Medical Marijuana Update
Last week was quiet on the medical marijuana front, with all the action taking place in the courts. A Florida farmer sues over grower licenses, a Montana dispensary operator sues over a local ban, and more.
Last Friday, the state’s medical marijuana law was challenged by a black farmer. A state law designed to ensure that at least one medical marijuana cultivation license is reserved for a black farmer has been challenged by a black farmer. Panama City farmer Columbus Smith filed suit to challenge the law, arguing that it is so narrowly drawn that only a handful of black farmers in the state could qualify. The lawsuit names as a defendant the state Department of Health, which issues licenses, and seeks a temporary injunction blocking the issuance of licenses under that provision of the law.
Last Wednesday, a court dismissed a lawsuit aimed at the governor and attorney general. A lawsuit filed against Governor Matt Bevin (R) and AG Andy Beshear (D) seeking to force them to legalize medical marijuana in the state was thrown out. A Franklin circuit court judge ruled that legal precedent makes it clear that only the legislature can regulate the use of marijuana in the state — not the executive branch and not the courts.
Last Friday, a Billings dispensary owner won a temporary restraining order to block a local ban. Richard Abromeit, the co-owner of Montana Advanced Caregivers in Billings, and a patient filed a temporary restraining order against the city in a bid to block city officials from enforcing its new ordinance banning medical marijuana businesses. Now, the city cannot enforce the ban until a future court hearing decides the issue. The dispensary has operated in Billings for a decade, but city fathers voted last month to approve an ordinance that bans all medical marijuana businesses.
By Phillip Smith
Paul Ebeling, Editor
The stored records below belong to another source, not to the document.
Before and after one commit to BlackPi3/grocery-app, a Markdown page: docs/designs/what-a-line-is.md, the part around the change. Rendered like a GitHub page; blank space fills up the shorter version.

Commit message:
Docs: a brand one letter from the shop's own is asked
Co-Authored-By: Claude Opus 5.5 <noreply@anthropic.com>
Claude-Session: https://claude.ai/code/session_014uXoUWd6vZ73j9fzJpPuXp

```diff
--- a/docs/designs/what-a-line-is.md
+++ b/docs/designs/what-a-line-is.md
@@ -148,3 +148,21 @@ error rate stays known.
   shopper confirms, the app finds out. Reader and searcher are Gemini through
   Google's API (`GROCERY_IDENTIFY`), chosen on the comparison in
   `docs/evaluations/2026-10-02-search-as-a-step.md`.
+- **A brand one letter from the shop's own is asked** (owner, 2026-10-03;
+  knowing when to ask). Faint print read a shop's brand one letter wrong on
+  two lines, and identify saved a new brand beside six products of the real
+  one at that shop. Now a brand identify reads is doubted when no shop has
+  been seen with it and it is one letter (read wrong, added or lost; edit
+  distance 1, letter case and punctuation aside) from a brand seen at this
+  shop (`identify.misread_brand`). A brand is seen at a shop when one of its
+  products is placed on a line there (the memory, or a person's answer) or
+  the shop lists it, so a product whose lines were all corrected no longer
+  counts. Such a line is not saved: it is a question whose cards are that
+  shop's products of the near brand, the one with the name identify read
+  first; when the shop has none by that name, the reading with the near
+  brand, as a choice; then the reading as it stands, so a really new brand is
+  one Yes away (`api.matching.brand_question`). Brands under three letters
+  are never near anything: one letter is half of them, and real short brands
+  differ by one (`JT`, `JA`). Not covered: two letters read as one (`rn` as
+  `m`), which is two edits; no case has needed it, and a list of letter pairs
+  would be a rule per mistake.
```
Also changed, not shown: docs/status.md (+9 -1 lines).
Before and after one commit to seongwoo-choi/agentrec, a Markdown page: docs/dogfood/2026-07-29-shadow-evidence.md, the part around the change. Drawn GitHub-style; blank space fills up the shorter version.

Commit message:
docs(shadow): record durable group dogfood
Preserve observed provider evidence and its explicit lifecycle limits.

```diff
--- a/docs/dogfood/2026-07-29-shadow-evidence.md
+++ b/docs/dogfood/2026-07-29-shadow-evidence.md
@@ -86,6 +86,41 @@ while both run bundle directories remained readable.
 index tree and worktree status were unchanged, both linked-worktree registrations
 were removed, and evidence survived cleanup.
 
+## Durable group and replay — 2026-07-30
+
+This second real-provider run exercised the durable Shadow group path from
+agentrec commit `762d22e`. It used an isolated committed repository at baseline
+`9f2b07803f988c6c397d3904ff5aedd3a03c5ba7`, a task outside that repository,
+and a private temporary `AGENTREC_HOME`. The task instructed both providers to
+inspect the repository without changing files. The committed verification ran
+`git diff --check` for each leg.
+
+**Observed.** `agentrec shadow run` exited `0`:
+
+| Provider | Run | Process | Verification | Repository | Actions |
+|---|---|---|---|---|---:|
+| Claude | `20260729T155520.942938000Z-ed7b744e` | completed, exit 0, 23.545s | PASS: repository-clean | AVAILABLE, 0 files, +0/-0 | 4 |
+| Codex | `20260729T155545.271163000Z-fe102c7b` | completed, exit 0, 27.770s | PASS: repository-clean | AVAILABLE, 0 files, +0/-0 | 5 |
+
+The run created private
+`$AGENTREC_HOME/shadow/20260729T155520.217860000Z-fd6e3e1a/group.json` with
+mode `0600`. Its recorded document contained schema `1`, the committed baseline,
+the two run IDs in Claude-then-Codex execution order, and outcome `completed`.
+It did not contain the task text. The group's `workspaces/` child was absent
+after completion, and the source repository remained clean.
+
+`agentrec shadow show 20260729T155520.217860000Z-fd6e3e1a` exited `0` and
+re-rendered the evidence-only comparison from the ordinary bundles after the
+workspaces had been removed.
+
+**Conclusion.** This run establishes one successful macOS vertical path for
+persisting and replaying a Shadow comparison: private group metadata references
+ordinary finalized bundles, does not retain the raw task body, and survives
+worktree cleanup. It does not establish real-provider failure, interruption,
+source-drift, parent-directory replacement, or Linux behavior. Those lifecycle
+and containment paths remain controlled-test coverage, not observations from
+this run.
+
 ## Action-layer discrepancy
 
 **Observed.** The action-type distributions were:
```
[For extensive information about the medical marijuana debate, presented in a neutral format, visit MedicalMarijuana.ProCon.org.]